The raspberries released by the University of Saskatchewan are all summer bearing raspberries. They are higher yielding and more cold hardy than the popular variety Boyne.
We have just started (2009) a cooperative project with Ag Canda's Dr. Andrew Jamieson of Nova Scotia who has crossed his best lines with our favourite varieties.
In 1999, SK Red Mammoth and SK Red Bounty were released.
We probably have the largest collection of synthetic tetraploid and synthetic octoploid hybrid strawberries in the world. These are multispecies hybrids that have rarely been used in breeding strawberries. With a 'Prairie Fruit Genebank' grant from Saskatchewan Agriculture, we plan to make this collection available to other breeders.
Breeding goals of the program are:
- increased disease resistance
- better flavours
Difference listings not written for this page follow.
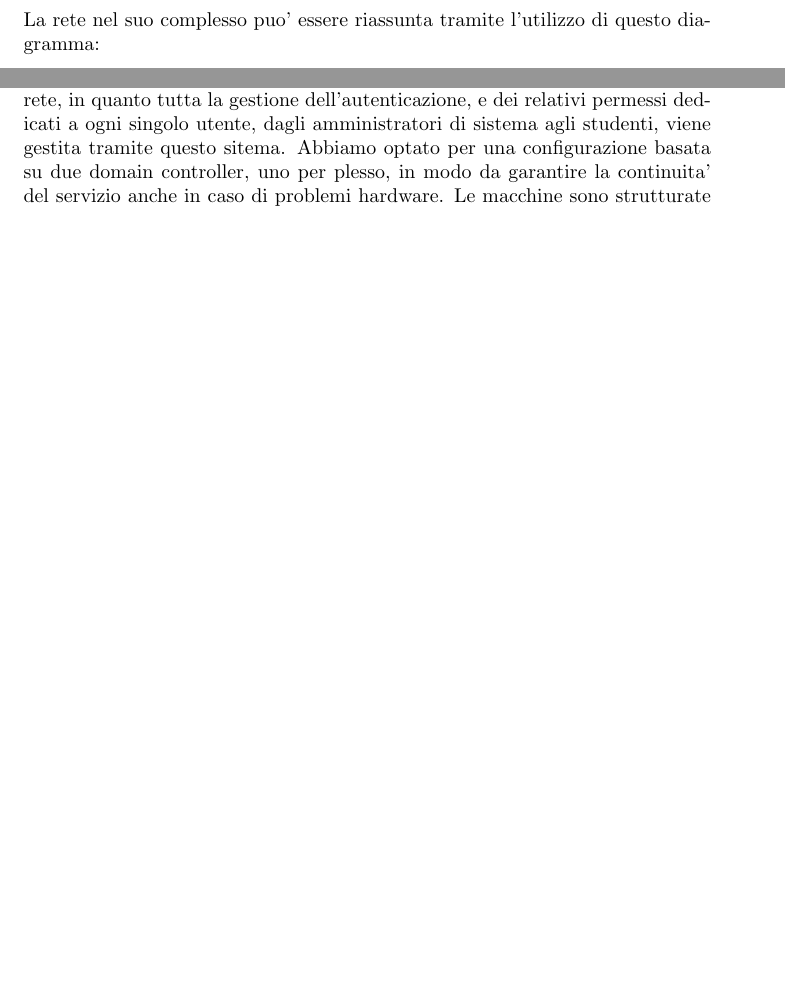
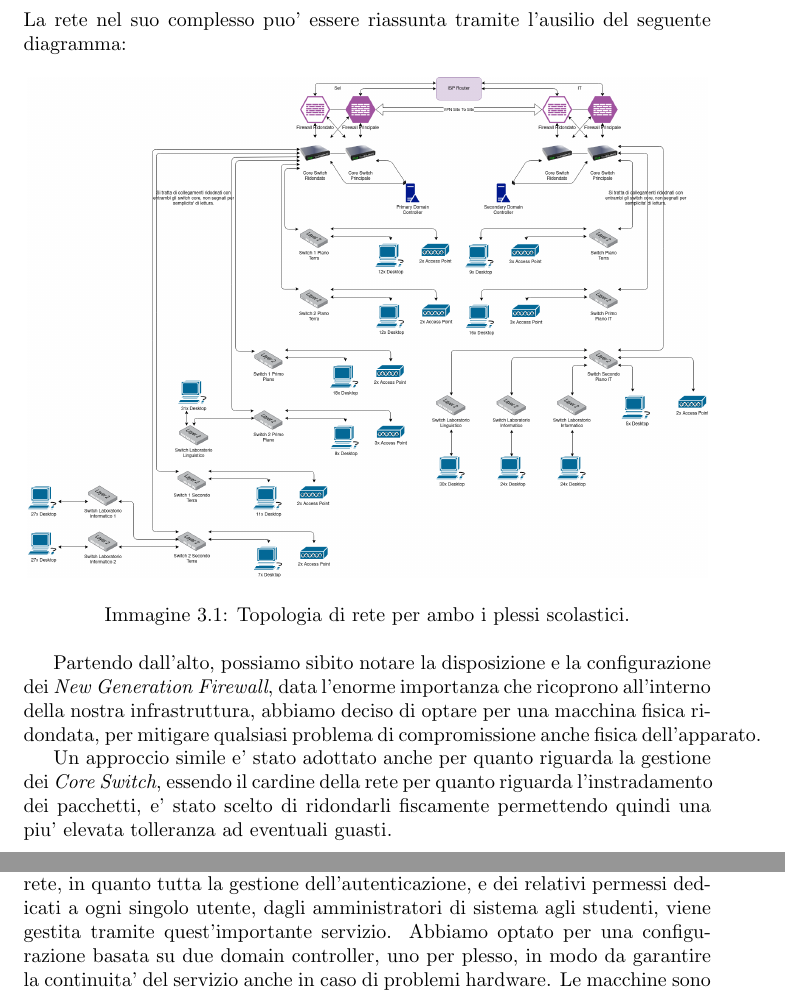
Before and after one commit to Clown-Fiesta-ICT/Reports, a LaTeX document (Relazione_Lavoro_Di_Gruppo/Relazione_Lavoro_Di_Gruppo.tex): two parts of pages 8 and 10 of 14, joined at a grey line, cut so that both start at the same text, the shorter picture padded with empty space. The pictures show the PDF file Relazione_Lavoro_Di_Gruppo/Relazione_Lavoro_Di_Gruppo.pdf that the author committed with the source.

Commit message:
Iniziata   sezione sulla rete

```diff
--- a/Relazione_Lavoro_Di_Gruppo/Relazione_Lavoro_Di_Gruppo.tex
+++ b/Relazione_Lavoro_Di_Gruppo/Relazione_Lavoro_Di_Gruppo.tex
@@ -7,6 +7,8 @@
 \definecolor{Purple}{RGB}{60, 26, 78}
 \renewcommand{\chaptername}{Capitolo}
 \renewcommand{\contentsname}{Indice}
+\renewcommand{\figurename}{Immagine}
+\graphicspath{ {/home/riky/Documents/Git/Clown-Fiesta-ICT/Reports/Relazione_Lavoro_Di_Gruppo/Immagini_Relazione/} }
 
 \author{Catone Mario,\\
     Oglietti Riccardo,\\
@@ -142,7 +144,22 @@
         Andremo ora a spiegare nel dettaglio l'architettura, aiutati dal diagramma di rete redatto tramite il precedentemente
          citato strumento di creazione grafici e diagrammi \emph{Draw.io}.
         \section{Il Diagramma}
-        La rete nel suo complesso puo' essere riassunta tramite l'utilizzo di questo diagramma:
+        La rete nel suo complesso puo' essere riassunta tramite l'ausilio del seguente diagramma:
+
+        \begin{figure} [h]
+            \centering
+            %\includegraphics [scale=0.1] {Schema_Di_Rete_Completo_1.png}
+            \includegraphics [width=12cm] {Schema_Di_Rete_Completo_1.png}
+            \caption{Topologia di rete per ambo i plessi scolastici.}
+            \label{fig:Diagramma Di Rete}
+        \end{figure}
+        Partendo dall'alto, possiamo sibito notare la disposizione e la configurazione dei \emph{New Generation Firewall},
+         data l'enorme importanza che ricoprono all'interno della nostra infrastruttura, abbiamo deciso di optare per una
+         macchina fisica ridondata, per mitigare qualsiasi problema di compromissione anche fisica dell'apparato.
+
+        Un approccio simile e' stato adottato anche per quanto riguarda la gestione dei \emph{Core Switch}, essendo
+         il cardine della rete per quanto riguarda l'instradamento dei pacchetti, e' stato scelto di ridondarli fiscamente
+         permettendo quindi una piu' elevata tolleranza ad eventuali guasti.
     \chapter{Sicurezza E Firewall}
         \author{Serena Thomas}
     \chapter{Microsoft Active Directory e Windows Licensing}
@@ -150,7 +167,7 @@
         \section{Domain Controller}
         L'ambiente \emph{MS Active Directory} e' il cuore pulsante dell'intera infrastruttura di rete, in quanto tutta
          la gestione dell'autenticazione, e dei relativi permessi dedicati a ogni singolo utente, dagli amministratori
-         di sistema agli studenti, viene gestita tramite questo sitema.
+         di sistema agli studenti, viene gestita tramite quest'importante servizio.
         Abbiamo optato per una configurazione basata su due domain controller, uno per plesso, in modo da garantire la
          continuita' del servizio anche in caso di problemi hardware.
         Le macchine sono strutturate come segue:
```
Also changed, not shown: Relazione_Lavoro_Di_Gruppo/Immagini_Relazione/Schema_Di_Rete_Completo_1.png (added), Relazione_Lavoro_Di_Gruppo/Relazione_Lavoro_Di_Gruppo.pdf, 4 other files.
The Hazelnuts being bred at the University of Saskatchewan are hybrids between wild prairie and cultivated European types crossed with advanced breeding lines from the Oregon breeding program. The hazelnuts are at an early stage of development and require another generation to begin bearing. Many of our selections are self blanching (the paper is removed during cracking). This characteristic is desirable for baking and candy.
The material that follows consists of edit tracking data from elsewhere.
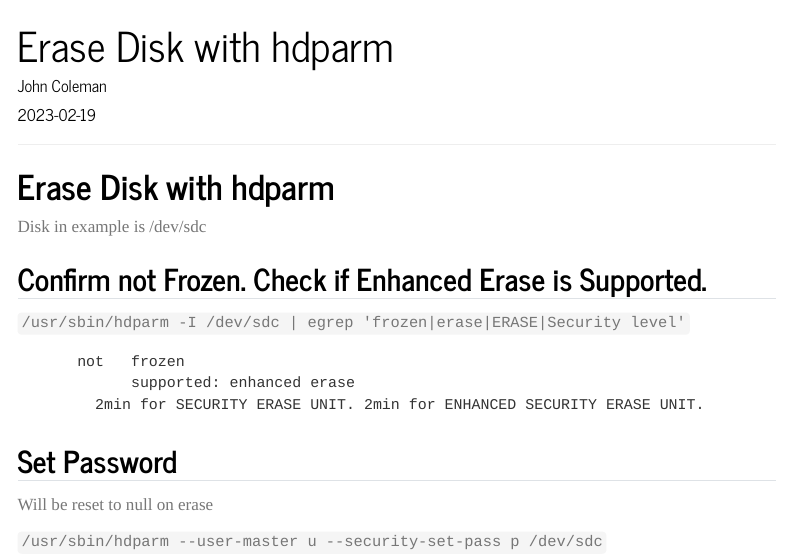
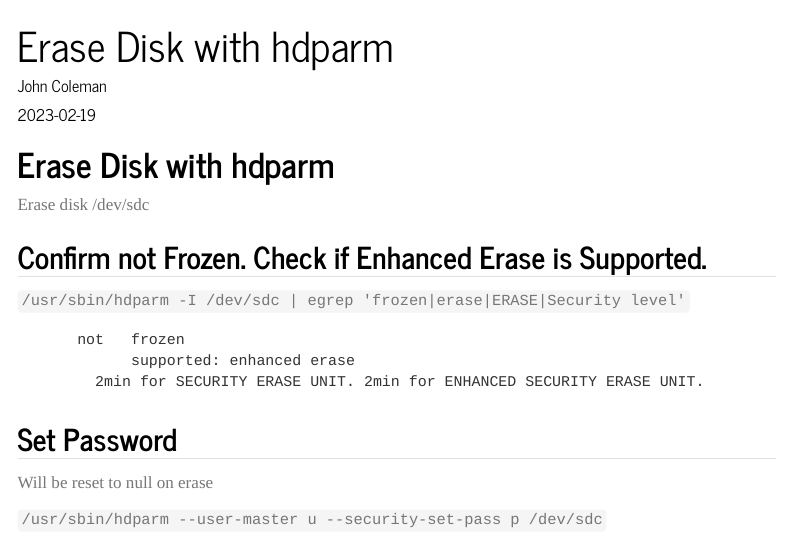
Before and after one commit to colemanjp/colemanjp.github.io, a Quarto document (posts/hdparm_erase/index.qmd): the page in a window 1100 px wide, from its top. Rendered offline with R 4.5, knitr and Pandoc in place of Quarto, with nearby package versions; menus at the side of the page are left out.

Commit message:
update hdparm_erase

```diff
--- a/posts/hdparm_erase/index.qmd
+++ b/posts/hdparm_erase/index.qmd
@@ -6,10 +6,9 @@ categories: [HowTo]
 #image: "image.jpg"
 ---
 
----
 # Erase Disk with hdparm
 
-Disk in example is /dev/sdc
+Erase disk /dev/sdc
 
 ## Confirm not Frozen. Check if Enhanced Erase is Supported.
 
```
We have not released any cultivars to the general public, but over 5000 hazelnut seedlings have been distributed as part of our ongoing hazelnut cooperative testing program.
On a much smaller scale that the above, we are also breeding and/or selecting saskatoons, plums, pears, apricots, sand cherries, cherry plums, black currents, Missouri currants, pin cherries and choke cherries.
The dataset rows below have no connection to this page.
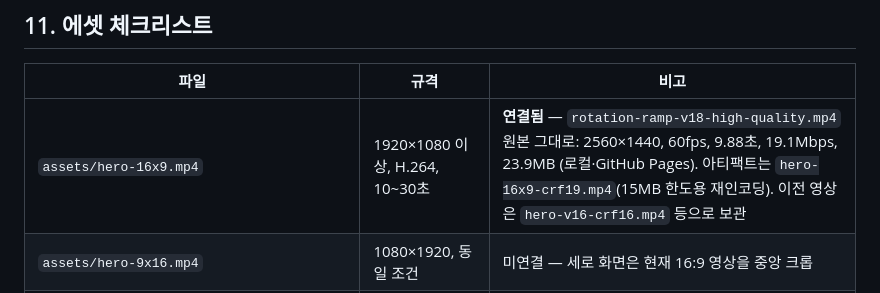
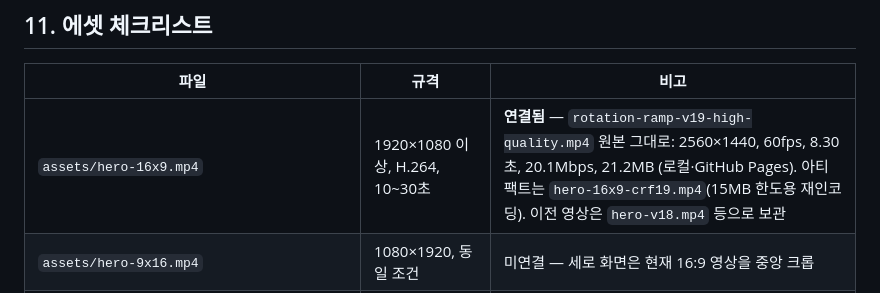
Before and after one commit to sckwon-art/cpp-landing, a Markdown page: IA.md, the part around the change. GitHub-like rendering.

Commit message:
영상 v19 (high quality) 교체
Co-Authored-By: Claude Fable 5.1 <noreply@anthropic.com>

```diff
--- a/IA.md
+++ b/IA.md
@@ -198,7 +198,7 @@ Figma "Ludyte CPP — Strategy / Landing Explorations" › `01 · The Invitation
 
 | 파일 | 규격 | 비고 |
 |---|---|---|
-| `assets/hero-16x9.mp4` | 1920×1080 이상, H.264, 10~30초 | **연결됨** — `rotation-ramp-v18-high-quality.mp4` 원본 그대로: 2560×1440, 60fps, 9.88초, 19.1Mbps, 23.9MB (로컬·GitHub Pages). 아티팩트는 `hero-16x9-crf19.mp4`(15MB 한도용 재인코딩). 이전 영상은 `hero-v16-crf16.mp4` 등으로 보관 |
+| `assets/hero-16x9.mp4` | 1920×1080 이상, H.264, 10~30초 | **연결됨** — `rotation-ramp-v19-high-quality.mp4` 원본 그대로: 2560×1440, 60fps, 8.30초, 20.1Mbps, 21.2MB (로컬·GitHub Pages). 아티팩트는 `hero-16x9-crf19.mp4`(15MB 한도용 재인코딩). 이전 영상은 `hero-v18.mp4` 등으로 보관 |
 | `assets/hero-9x16.mp4` | 1080×1920, 동일 조건 | 미연결 — 세로 화면은 현재 16:9 영상을 중앙 크롭 |
 | `assets/poster.jpg` | 1920×1080, 200KB 이하 | **연결됨** — 0.5초 지점 프레임 |
 | `assets/logo.svg` | 91×20 | **연결됨** — Figma node 2248:57634 내보내기 |
```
Just about every year we choose one of these 'minor' crops to breed. We consider this long term breeding that we might not see anything worthwhile during our careers but perhaps those who come after us will find this valuable.
Opportunities for fruit production In Saskatchewan by Bob Bors
Popular Fruit Varieties 2010
Plums on the Prairies by Rick Sawatzky